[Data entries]

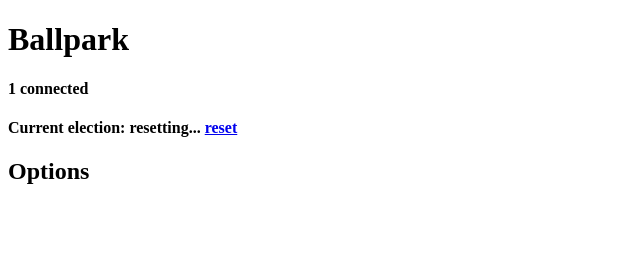
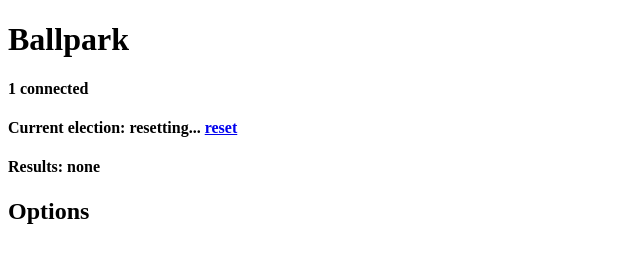
Before and after one commit to banterability/ballpark, a website: page index.html in a window 1280 px wide. Both pictures are taken after a click on the link "reset". Shown: the whole page, without its empty margins (0-640 px from the left). Drawn offline with nearby package versions, Linux system fonts and the light colour scheme; no server answers.

Commit message:
Add average and live update

```diff
--- a/index.html
+++ b/index.html
@@ -84,6 +84,7 @@
   <h1>Ballpark</h1>
   <h4><span id="user-count">1</span> connected</h4>
   <h4>Current election: <span id="election-id">none</span> <a id="reset-election" href="javascript:void(0)">reset</a></h4>
+  <h4>Results: <span id="results">none</span></h4>
 
   <h2>Options</h2>
   <ul id="vote-options"></ul>
@@ -111,6 +112,7 @@
       if(data.userId !== socket.socket.sessionid){
         animateVotes(data.option);
       }
+      updateResults(data.summary.avg);
     });
 
     socket.on('newElection', function(data){
@@ -169,11 +171,16 @@
 
     var updateElection = function(election){
       document.querySelector('#election-id').textContent = election;
+      updateResults('none');
     };
 
     var updateUserCount = function(count){
       document.getElementById('user-count').textContent = count;
     };
+
+    var updateResults = function(average){
+      document.getElementById('results').textContent = average;
+    };
   </script>
 </body>
 </html>
```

-- EXERCISE PROMPT --
Each line above that contains the string "count" should be identified and copied.

-- REPLY --
   <h4><span id="user-count">1</span> connected</h4>
     var updateUserCount = function(count){
       document.getElementById('user-count').textContent = count;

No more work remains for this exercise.